“At our meeting in Chicago, we looked over all the comments,” said Dave Gombas, senior vice president for food safety and technology. “We made some minor changes and finalized the standards. They are on the Web site, up and ready to be used. We did not finalize the standards for postharvest operations, but we did finalize those for field operations and harvesting.”
Produce growers have complained for several years about multiple audits.
“All our growers do some kind of audit,” said Tim Mansfield with Sun Orchard Fruit Company in Burt, New York. “It’s something we have to do to gain access to a market. Our growers can meet standards, but the problem is the number of standards and the number of audits. We would like to be able to do one audit once a year and be done with it.”
There are nearly 15 different auditing standards in operation in the United States, including such names as Food Processors Association’s FPA-SAFE, SQF, the USA GMP/GAP, GlobalGAP, NSF Davis Fresh, NCSI Americas, PrimusLabs, GFSI, Tesco Nature’s Choice, AIB, and BRC.
“We don’t want to overpromise,” Gombas said. “But now we have one food safety standard that will fit the entire United States.”
Most auditing systems in the United States, except Primus Labs, agreed to participate in the harmonized standard, he said. GlobalGAP is also not fully in.
“We have been working very closely with GlobalGAP and are very close to agreement on all the food safety aspects, but GlobalGAP contains social responsibility factors that go beyond food safety,” he said. “GlobalGAP is creating a subset of those to separate food safety from the other factors. The goal is to have social accountability become a ‘rider,’ an add-on to the food safety parts of the GlobalGAP audit.”
GlobalGAP North America President Kristian Moeller confirmed that the harmonized checklist and a single audit will meet GlobalGAP food safety standards.
How will this work? How can fruit growers be sure you have not merely created one more food safety standard? Good Fruit Grower asked Gombas these questions.
In reviewing the history, he noted, it was food buyers—not growers or the government—who demanded that food providers—growers, packing houses, shippers, etc.—use Good Agricultural Practices in growing produce and Good Handling Practices in processing and packing it.
These buyers forced the development of standards, creating the need for auditors to enforce them. USDA, for example, responded by developing a set of standards and an auditing checklist, but these were not “government standards” imposed on growers. It was a service to growers provided by the government, for a fee. All auditing systems require growers and packers to pay for the costs of auditing.
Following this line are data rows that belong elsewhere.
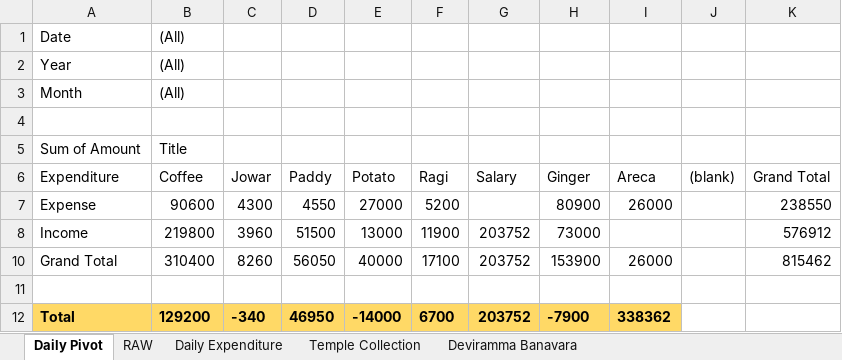
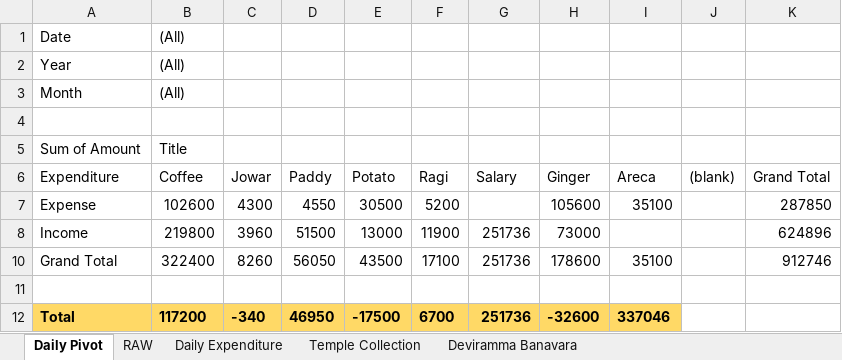
Before and after one commit to APP94815-ec-br/RaithaDinachari, an Excel workbook: Raitha Dinachari.xlsx, sheet Daily Pivot, drawn as a sheet; values as stored, in another font and other column widths than the file's, no borders; the diff names each change by its address in the sheet, - before the commit and + after, or states it on an @@ line.

```diff
--- a/Raitha Dinachari.xlsx (sheet Daily Pivot)
+++ b/Raitha Dinachari.xlsx (sheet Daily Pivot)
-B7 (Coffee): 90600
+B7 (Coffee): 102600
-E7 (Potato): 27000
+E7 (Potato): 30500
-H7 (Ginger): 80900
+H7 (Ginger): 105600
-I7 (Areca): 26000
+I7 (Areca): 35100
-K7 (Grand Total): 238550
+K7 (Grand Total): 287850
-G8 (Salary): 203752
+G8 (Salary): 251736
-K8 (Grand Total): 576912
+K8 (Grand Total): 624896
-B10 (Coffee): 310400
+B10 (Coffee): 322400
-E10 (Potato): 40000
+E10 (Potato): 43500
-G10 (Salary): 203752
+G10 (Salary): 251736
-H10 (Ginger): 153900
+H10 (Ginger): 178600
-I10 (Areca): 26000
+I10 (Areca): 35100
-K10 (Grand Total): 815462
+K10 (Grand Total): 912746
-B12 (Coffee): 129200
+B12 (Coffee): 117200
-E12 (Potato): -14000
+E12 (Potato): -17500
-G12 (Salary): 203752
+G12 (Salary): 251736
-H12 (Ginger): -7900
+H12 (Ginger): -32600
-I12 (Areca): 338362
+I12 (Areca): 337046
```
Also changed, not shown: sheet Daily Expenditure, sheet RAW.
“The standards were 95 percent the same,” Gombas said. Still, growers wanting access to a market had to comply with the auditing standards specific to a buyer.
“Buyers make the decision of the system they will use,” Gombas said.
Very important in this process was getting buyers to come together to agree to a single, harmonized standard, Gombas said.
Three technical committees were established under the United Fresh umbrella in what became the “Produce GAPs Harmonization Initiative.”
“Many leaders throughout the produce industry have increasingly recognized the cost and inefficiency of multiple standards and audits now being used to measure compliance with Good Agriculture Practices (GAPs),” according to a statement on the United Fresh Web site. “Neither produce suppliers nor retailers and foodservice companies are well served when duplicative standards and audits raise total supply chain costs without enhancement of overall food safety.”
United Fresh hosted a conference on food safety standards in June 2009 and formed three committees to create a single, harmonized standard.
The steering committee was chaired by a person from Chiquita Fresh Express. The operations committee was chaired by a person from Wegman’s. The Technical Working Group was led by a person from McDonald’s. The goal was to develop one standard for food safety in field operations and harvesting and one standard for postharvest operations—“one audit by any credible third party, acceptable to all buyers.”
“The big buyers told us, if you do this, we will come,” Gombas said.
“We’re not done yet,” he added.
A calibration committee has been set up to “train the trainers.” Auditors need to perform an audit to the new checklist, so people need to be trained to train auditors. While this process will take some time, Gombas said, some companies have already said they will use the new harmonized standard immediately. Subway, the sandwich company, said it will use the new standard now, and Wegman’s said it would use it this coming year, Gombas said. USDA has agreed to train auditors to the new checklist.
Gombas said large and small growers, shippers, packers, distributors, foodservice operations, the USDA, auditing companies, and academics participated in the process of creating the standard.
This was developed by the stakeholders, who signed off on the final version, and Gombas said he has every reason to believe they will use it. Growers who want to see the new harmonized checklist can find it at www.unitedfresh.org. Search for GAPs Harmonization Initiative.